Yet as the discussion continued well into 2013, plans to rejuvenate safety and security had already been developed — and implemented — on the other side of the nation
“We wanted to ease fears,” explained Ernie Ontiveros. “But we’re always thinking about safety. ... It causes you to pause and take a step back.”
Ontiveros is the supervisor of safety, security, and risk management in the Tempe Elementary School District, one of the three school districts with schools inside the city limits of Tempe. The district oversees 20 schools in a 36 square mile radius.
TESD, in conjunction with Tempe Police Department, has been revamping safety procedures, running safety training, and updating crisis management manuals found in all schools in the district for the past year.
“We have a great relationship with Tempe PD that has evolved over the years,” Ontiveros said. “It’s not quite like any other.”
In November last year, the school district held a tabletop training exercise that facilitated by the police department. Police personnel worked with principals to enhance decision making in extreme scenarios. In small groups, principals formed response plans, which they would then have to adapt as they received more information.
One of the four scenarios during the exercise — it took place a month before gunman Adam Lanza, 20, walked in to the Newtown, Conn., elementary school armed with high-powered artillery and killed 20 children and six adults before taking his own life — addressed how to deal with an active shooter.
The exercise provided district staff members valuable decision-making experience so they are prepared in extreme emergency situations, Ontiveros said.
In addition, a panel discussion was held in January, aimed at educating those tied to all of Tempe’s schools about emergency responses in various types of situations. Members of the Tempe police and fire departments sat on the panel. Paul Novak, the director of transportation and safety for TESD, also sat on the panel in addition to city emergency management team members.
Ontiveros said other changes in the Tempe district have included the reevaluation and redistribution of the Quick Response Crisis Management Guidebook found in all Tempe District schools, efforts to strengthen preexisting fencing to control how visitors can enter the school, and mandating which doors will remain locked during school hours. By the end of March, all schools in the district are scheduled to have video surveillance as well, Ontiveros said.
The Tempe Elementary School District also utilizes School Resource Officers in its schools.
State contributions to SRO programs have been all but eliminated over the years, and with limited budgets on their own, and the costs associated with having an officer on campus — one SRO can cost about $89,000 annually — schools have been forced to apply for grants through a competitive program, Ontiveros said.
The Tempe Elementary School District has been able to secure SROs through the grant process with the help of the Tempe PD. Tempe PD absorbed SRO positions into their budget with no additional funding after Arizona eliminated state funding for those positions, said Molly Enright, public information officer for the Tempe Police Department.
Tempe police provided the SRO for Gilliland Middle School and Fees College Prep Middle School in its entirety, Ontiveros said.
In addition to working with schools to secure grant funding for student resource officer positions, the Tempe police patrol also offers schools the chance to participate in the PD’s Adopt-A-School program.
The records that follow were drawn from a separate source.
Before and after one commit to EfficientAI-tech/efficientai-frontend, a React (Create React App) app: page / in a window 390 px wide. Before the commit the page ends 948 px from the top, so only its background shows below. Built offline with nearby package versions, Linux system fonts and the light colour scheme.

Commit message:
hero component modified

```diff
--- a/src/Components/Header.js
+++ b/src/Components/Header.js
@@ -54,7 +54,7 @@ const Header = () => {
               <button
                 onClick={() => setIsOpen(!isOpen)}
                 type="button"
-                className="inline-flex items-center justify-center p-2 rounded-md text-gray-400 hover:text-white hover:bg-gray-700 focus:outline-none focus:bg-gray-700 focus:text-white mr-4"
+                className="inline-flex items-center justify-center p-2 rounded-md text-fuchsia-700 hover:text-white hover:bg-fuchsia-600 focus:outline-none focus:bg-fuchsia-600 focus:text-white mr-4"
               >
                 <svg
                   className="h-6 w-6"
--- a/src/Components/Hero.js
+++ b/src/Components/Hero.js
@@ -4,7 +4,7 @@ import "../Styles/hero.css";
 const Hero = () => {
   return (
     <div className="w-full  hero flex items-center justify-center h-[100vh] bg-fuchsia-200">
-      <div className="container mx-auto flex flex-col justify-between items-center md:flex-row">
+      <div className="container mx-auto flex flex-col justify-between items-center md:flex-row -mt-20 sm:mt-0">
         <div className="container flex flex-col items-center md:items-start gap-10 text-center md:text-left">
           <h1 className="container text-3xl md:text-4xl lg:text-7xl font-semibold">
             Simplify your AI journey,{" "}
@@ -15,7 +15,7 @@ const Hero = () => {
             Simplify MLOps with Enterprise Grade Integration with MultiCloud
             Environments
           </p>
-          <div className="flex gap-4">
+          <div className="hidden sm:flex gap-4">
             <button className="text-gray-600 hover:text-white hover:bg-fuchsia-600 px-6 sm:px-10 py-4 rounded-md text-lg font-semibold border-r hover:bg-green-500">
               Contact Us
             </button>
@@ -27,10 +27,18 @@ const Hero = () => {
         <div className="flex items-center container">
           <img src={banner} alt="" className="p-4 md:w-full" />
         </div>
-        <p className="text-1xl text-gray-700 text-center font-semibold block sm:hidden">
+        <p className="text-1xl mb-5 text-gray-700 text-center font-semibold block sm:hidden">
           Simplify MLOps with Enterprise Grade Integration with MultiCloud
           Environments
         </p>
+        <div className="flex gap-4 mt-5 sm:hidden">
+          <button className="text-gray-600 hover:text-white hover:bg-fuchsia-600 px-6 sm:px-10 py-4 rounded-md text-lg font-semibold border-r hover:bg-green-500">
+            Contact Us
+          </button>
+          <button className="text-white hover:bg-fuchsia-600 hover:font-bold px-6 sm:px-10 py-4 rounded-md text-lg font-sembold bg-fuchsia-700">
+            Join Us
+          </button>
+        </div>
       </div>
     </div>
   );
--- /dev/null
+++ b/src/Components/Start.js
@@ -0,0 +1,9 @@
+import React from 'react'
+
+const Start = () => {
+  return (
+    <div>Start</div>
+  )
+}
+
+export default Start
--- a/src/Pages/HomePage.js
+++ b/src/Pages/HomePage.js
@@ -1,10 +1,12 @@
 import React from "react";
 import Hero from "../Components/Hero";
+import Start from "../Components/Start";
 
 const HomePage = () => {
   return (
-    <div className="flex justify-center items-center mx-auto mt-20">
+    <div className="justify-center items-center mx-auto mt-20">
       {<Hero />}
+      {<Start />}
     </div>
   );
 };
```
“These officers make it a point to provide extra patrols at our schools during the school day,” Enright said in a press release regarding the police department’s school safety campaign.
The officers will park their marked police cars in visible locations, familiarize themselves with the facility’s layout, spend time with students, parents, and faculty while between other calls for service, Enright said.